The other two developers submitting proposals for the block opposite the Hippodrome are Home Properties of Rochester, N.Y., and a branch of the Bank of America based in Baltimore.
Home Properties, working with Struever Bros. Eccles & Rouse of Baltimore, has drawn up plans to build 187 apartments, a 600-car garage, offices for new high-tech companies, stores and a multicultural performing arts center, said Ed Hord, a director in the architecture firm of Hord Coplan & Macht of Baltimore, which is also a partner in the project.
This proposal would not include a tower, but instead would include the renovation of many of the shops on the block facing the Hippodrome, Hord said.
Bank of America officials declined to release their proposal yesterday, but a spokeswoman, Terri Bolling, said it would involve a mixture of apartments and shops.
The A & R Development project, called "Eutaw Square," would feature an apartment tower rising from the center of a block of traditional-looking brick storefronts.
The building would be one of the tallest on the west side of downtown, about 50 feet shorter than the Bromo Seltzer building across from Oriole Park at Camden Yards, according to the designers.
The project would preserve at least the front portions of all of the architecturally significant buildings on the block, demolishing 12 of the 25 existing stores and offices.
The 1907 Paramount Hotel on Howard Street, the oldest continually operating hotel in the city, would remain but be converted into a 117-unit "corporate suites" hotel, catering to traveling consultants who need to rent a room for two or three months.

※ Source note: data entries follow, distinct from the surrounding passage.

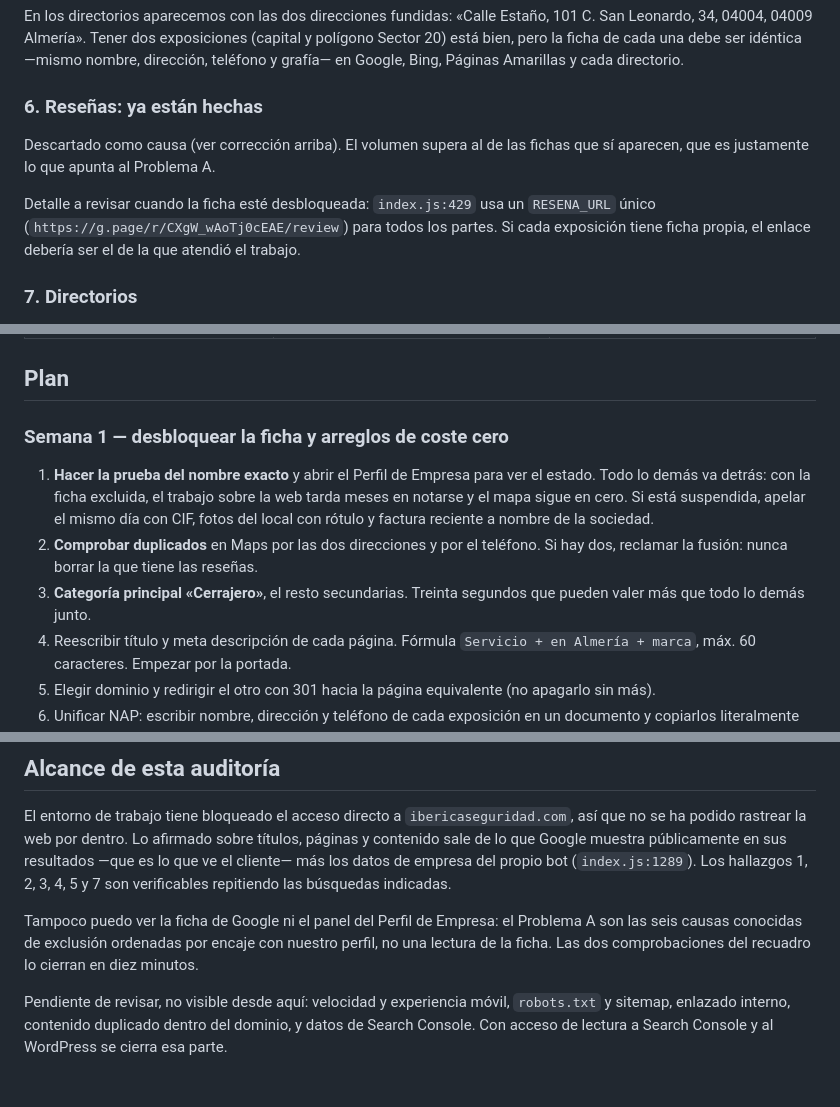
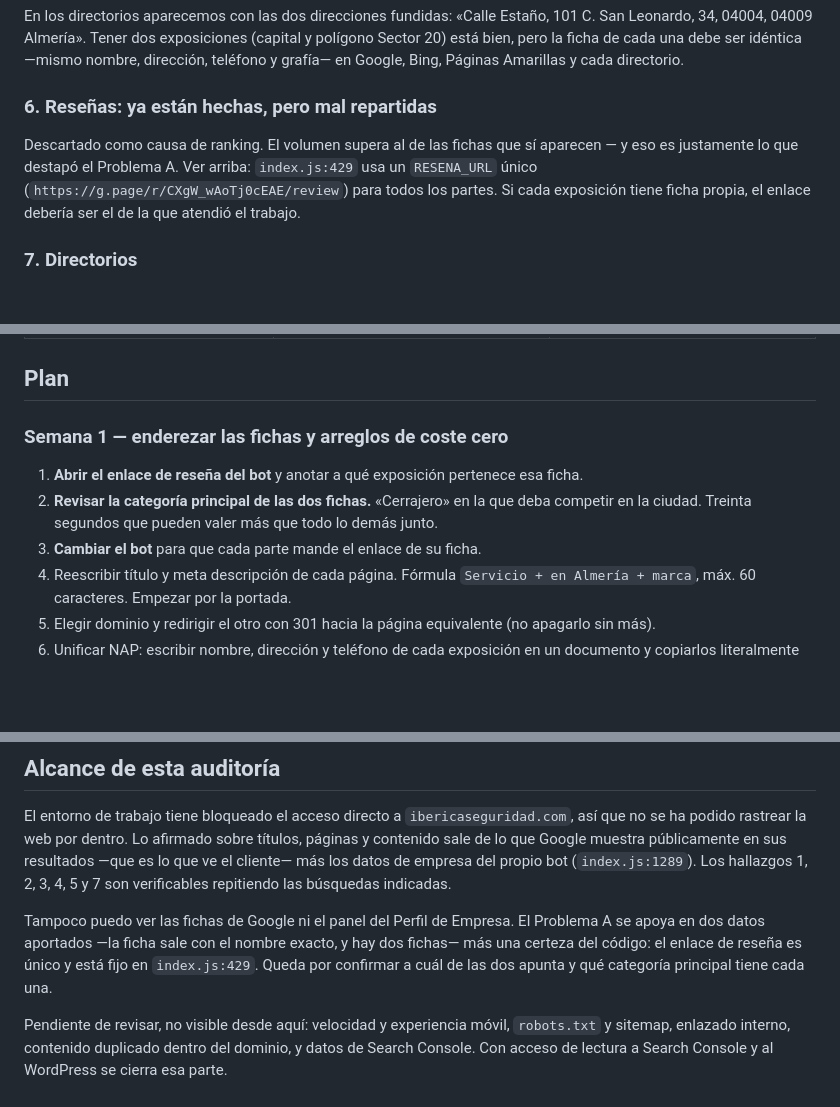
Before and after one commit to Iberica22/Iberica-BOT, a Markdown page: PLAN-SEO.md, 3 parts joined by grey strips. Drawn GitHub-style; blank space fills up the shorter version.

```diff
--- a/PLAN-SEO.md
+++ b/PLAN-SEO.md
@@ -130,11 +119,9 @@ Leonardo, 34, 04004, 04009 Almería». Tener dos exposiciones (capital y polígo
 está bien, pero la ficha de cada una debe ser idéntica —mismo nombre, dirección, teléfono y
 grafía— en Google, Bing, Páginas Amarillas y cada directorio.
 
-### 6. Reseñas: ya están hechas
-Descartado como causa (ver corrección arriba). El volumen supera al de las fichas que sí
-aparecen, que es justamente lo que apunta al Problema A.
-
-Detalle a revisar cuando la ficha esté desbloqueada: `index.js:429` usa un `RESENA_URL` único
+### 6. Reseñas: ya están hechas, pero mal repartidas
+Descartado como causa de ranking. El volumen supera al de las fichas que sí aparecen — y eso es
+justamente lo que destapó el Problema A. Ver arriba: `index.js:429` usa un `RESENA_URL` único
 (`https://g.page/r/CXgW_wAoTj0cEAE/review`) para todos los partes. Si cada exposición tiene
 ficha propia, el enlace debería ser el de la que atendió el trabajo.
 
@@ -167,15 +154,11 @@ Una página por búsqueda; nunca dos páginas peleando por el mismo término.
 
 ## Plan
 
-### Semana 1 — desbloquear la ficha y arreglos de coste cero
-1. **Hacer la prueba del nombre exacto** y abrir el Perfil de Empresa para ver el estado.
-   Todo lo demás va detrás: con la ficha excluida, el trabajo sobre la web tarda meses en
-   notarse y el mapa sigue en cero. Si está suspendida, apelar el mismo día con CIF, fotos
-   del local con rótulo y factura reciente a nombre de la sociedad.
-2. **Comprobar duplicados** en Maps por las dos direcciones y por el teléfono. Si hay dos,
-   reclamar la fusión: nunca borrar la que tiene las reseñas.
-3. **Categoría principal «Cerrajero»**, el resto secundarias. Treinta segundos que pueden
-   valer más que todo lo demás junto.
+### Semana 1 — enderezar las fichas y arreglos de coste cero
+1. **Abrir el enlace de reseña del bot** y anotar a qué exposición pertenece esa ficha.
+2. **Revisar la categoría principal de las dos fichas.** «Cerrajero» en la que deba competir en
+   la ciudad. Treinta segundos que pueden valer más que todo lo demás junto.
+3. **Cambiar el bot** para que cada parte mande el enlace de su ficha.
 4. Reescribir título y meta descripción de cada página. Fórmula `Servicio + en Almería + marca`, máx. 60 caracteres. Empezar por la portada.
 5. Elegir dominio y redirigir el otro con 301 hacia la página equivalente (no apagarlo sin más).
 6. Unificar NAP: escribir nombre, dirección y teléfono de cada exposición en un documento y copiarlos literalmente en Google, Bing Places, Apple Maps y todos los directorios.
@@ -203,9 +186,10 @@ sale de lo que Google muestra públicamente en sus resultados —que es lo que v
 más los datos de empresa del propio bot (`index.js:1289`). Los hallazgos 1, 2, 3, 4, 5 y 7
 son verificables repitiendo las búsquedas indicadas.
 
-Tampoco puedo ver la ficha de Google ni el panel del Perfil de Empresa: el Problema A son
-las seis causas conocidas de exclusión ordenadas por encaje con nuestro perfil, no una
-lectura de la ficha. Las dos comprobaciones del recuadro lo cierran en diez minutos.
+Tampoco puedo ver las fichas de Google ni el panel del Perfil de Empresa. El Problema A se
+apoya en dos datos aportados —la ficha sale con el nombre exacto, y hay dos fichas— más una
+certeza del código: el enlace de reseña es único y está fijo en `index.js:429`. Queda por
+confirmar a cuál de las dos apunta y qué categoría principal tiene cada una.
 
 Pendiente de revisar, no visible desde aquí: velocidad y experiencia móvil, `robots.txt` y
 sitemap, enlazado interno, contenido duplicado dentro del dominio, y datos de Search Console.
```
Also changed, not shown: other parts of PLAN-SEO.md (+48 -59 lines).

The developers also would preserve the Equitable Life Society Building at the corner of Eutaw and Fayette streets, the facade of the Town Theater on West Fayette Street, and all but a rear portion of a pair of cast-iron store buildings on West Baltimore Street.
Rising above the renovated buildings would be a rectangular, 16-story, sandstone tower with 342 apartments, a fitness center and 600 parking spaces beneath it.
The whole complex would have 68,000 square feet of offices and shops catering to the graduate students and young professionals at nearby University of Maryland, Baltimore.
A preliminary sketch shows sportswear shops, a bookstore, wine shop, gourmet deli, convenience store, cleaners and restaurants clustered around an outdoor brick plaza with a fountain, trees and benches.